Cubans vote without Castro in charge
Cubans vote without Castro in charge
Posted on Sun, Oct. 21, 2007
By WILL WEISSERT
Associated Press Writer
Cubans opened an election cycle Sunday that will lead to a decision next
year on whether ailing leader Fidel Castro will remain atop the
communist-run island's supreme governing body.
The nationwide municipal voting marked the start of a multitiered
process that culminates with parliamentary elections next spring.
Lawmakers could then decide to officially replace Castro, 81, with his
younger brother Raul as head of the 31-member Council of State.
The elder Castro has been the island's unchallenged leader since his
revolution toppled dictator Fulgencio Batista in 1959. But he has not
been seen in public since undergoing emergency intestinal surgeries and
ceding power to a provisional government headed by his brother in July 2006.
Some 37,258 candidates were vying for 15,236 positions on municipal
assemblies nationwide and official media has said turnout of over 95
percent of the island's 8.3 million eligible voters is expected.
"If my commandant recovers his health, we will want him (as president)
forever. There's no one like him," said voter Gladys Veitia, tears
welling in her eyes.
Fidel Castro has looked lucid in recent state videos, but also frail and
in little condition to return to power. Cuban television reported he
cast his ballot around midday without leaving the undisclosed location
where he has been recovering for nearly 15 months.
In a statement read on official television during a subsequent national
newscast, Castro did not mention the elections, but referred to news
from Washington that, in coming days, President Bush planned to announce
initiatives aimed at fostering democratic transition in Cuba.
"Bush is obsessed with Cuba," Castro wrote, accusing the U.S.
administration of harboring terrorists, torturing terror suspects held
at the U.S. Naval Base at Guantanamo Bay and prolonging the 45-year-old
trade embargo against the island, which he called "your genocidal blockade."
The White House said Bush would announce "new initiatives" on Cuba at
the State Department on Wednesday. White House spokesman Tony Fratto
said last week that Bush would "emphasize the importance of democracy

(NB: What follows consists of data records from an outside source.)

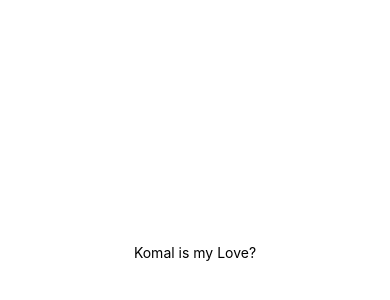
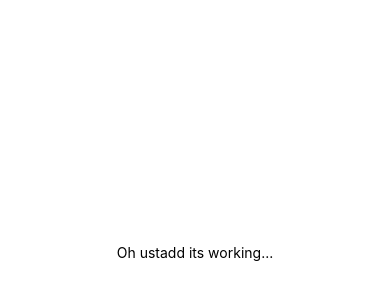
Before and after one commit to Mujtaba4li/Deliveroo2.0-React-Native, a React Native app: screen / in a window 390 px wide. Shown: the part 170-470 px from the top of the page. Built offline with nearby package versions, Linux system fonts and the light colour scheme.

Commit message:
Working on TailwindCSS

```diff
--- a/App.js
+++ b/App.js
@@ -4,9 +4,15 @@ import { StyleSheet, Text, View } from 'react-native';
 export default function App() {
   return (
     <View style={styles.container}>
-      <Text>Komal is my Love?</Text>
+      <Text>
+        Oh ustadd its working...
+      </Text>
+
+
       <StatusBar style="auto" />
     </View>
+
+
   );
 }
 
--- a/babel.config.js
+++ b/babel.config.js
@@ -1,6 +1,12 @@
-module.exports = function(api) {
-  api.cache(true);
-  return {
-    presets: ['babel-preset-expo'],
-  };
+// module.exports = function(api) {
+//   api.cache(true);
+//   return {
+//     // presets: ['babel-preset-expo'],
+//     presets: ['module:metro-react-native-babel-preset'],
+//     plugins: ["nativewind/babel"],
+//   };
+// };
+module.exports = {
+  presets: ['module:metro-react-native-babel-preset'],
+  plugins: ["nativewind/babel"],
 };
--- a/package.json
+++ b/package.json
@@ -11,10 +11,11 @@
   "dependencies": {
     "expo": "~46.0.9",
     "expo-status-bar": "~1.4.0",
-    "react": "18.0.0",
+    "nativewind": "^2.0.10",
     "react-dom": "18.0.0",
     "react-native": "0.69.5",
-    "react-native-web": "~0.18.7"
+    "react-native-web": "~0.18.7",
+    "tailwindcss": "^3.1.8"
   },
   "devDependencies": {
     "@babel/core": "^7.12.9"
--- /dev/null
+++ b/tailwind.config.js
@@ -0,0 +1,8 @@
+module.exports = {
+    // - content: [],
+    content: ["./App.{js,jsx,ts,tsx}", "./<custom-folder>/**/*.{js,jsx,ts,tsx}"],
+    //   theme: {
+    //     extend: {},
+    //   },
+    //   plugins: [],
+    }
```
Also changed, not shown: 1 other file (tests, documents, lock files or other folders).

for the Cuban people and the role the international community can play
in Cuba's transition."
The municipal elections are held every two and a half years. Voting is
not mandatory, though failing to cast a ballot can draw unwanted
attention in neighborhoods, where Revolutionary Defense Committees keep
tabs on residents. Anyone over 16 years old can cast a ballot.
Organized campaigning is forbidden, but officials posted resumes and
photographs of candidates which listed age, marital status, education
and experience. The Communist Party is the only one allowed by the
constitution, and while candidates do not have to be members, critics
claim they are the only ones who ever win.
Authorities will announce official results late Monday. Many races
feature three or more candidates, and run-off elections next week will
decide contests where no one receives a majority of votes.
Raul Castro voted at a polling place near Havana's sprawling Revolution
Plaza. He chatted with children in school uniforms and exchanged
pleasantries with a few military leaders who also voted.
Polling stations in Cuba are manned by children who salute voters as
they stuff completed ballots into boxes decorated in a variety of
colors. Signs, some hand-scrawled, were posted outside booths
proclaiming "Vote early," and "Choose the best and most capable."
Loitering near Havana's seaside Malecon late Saturday, two teens said
they would vote to avoid political repercussions, but that they didn't
support the elections.
"Nothing will change," said one, a college student who insisted on
Government critics and human rights groups – which are tolerated but
dismissed as mercenaries of U.S. authorities by Cuba's government –
boycotted the process.
Leading dissident Martha Beatriz Roque said elections are not secret
since all candidates nominated for municipal positions were chosen by a
show of hands at neighborhood gatherings – where no one dares nominate
"They are not democratic, so we can't call them 'elections,'" Roque, an
economist who was jailed for opposing the government but released for
medical reasons, said in a recent interview.
Cuba defends its system, saying it stresses service to one's neighbors
rather than excessive fund raising.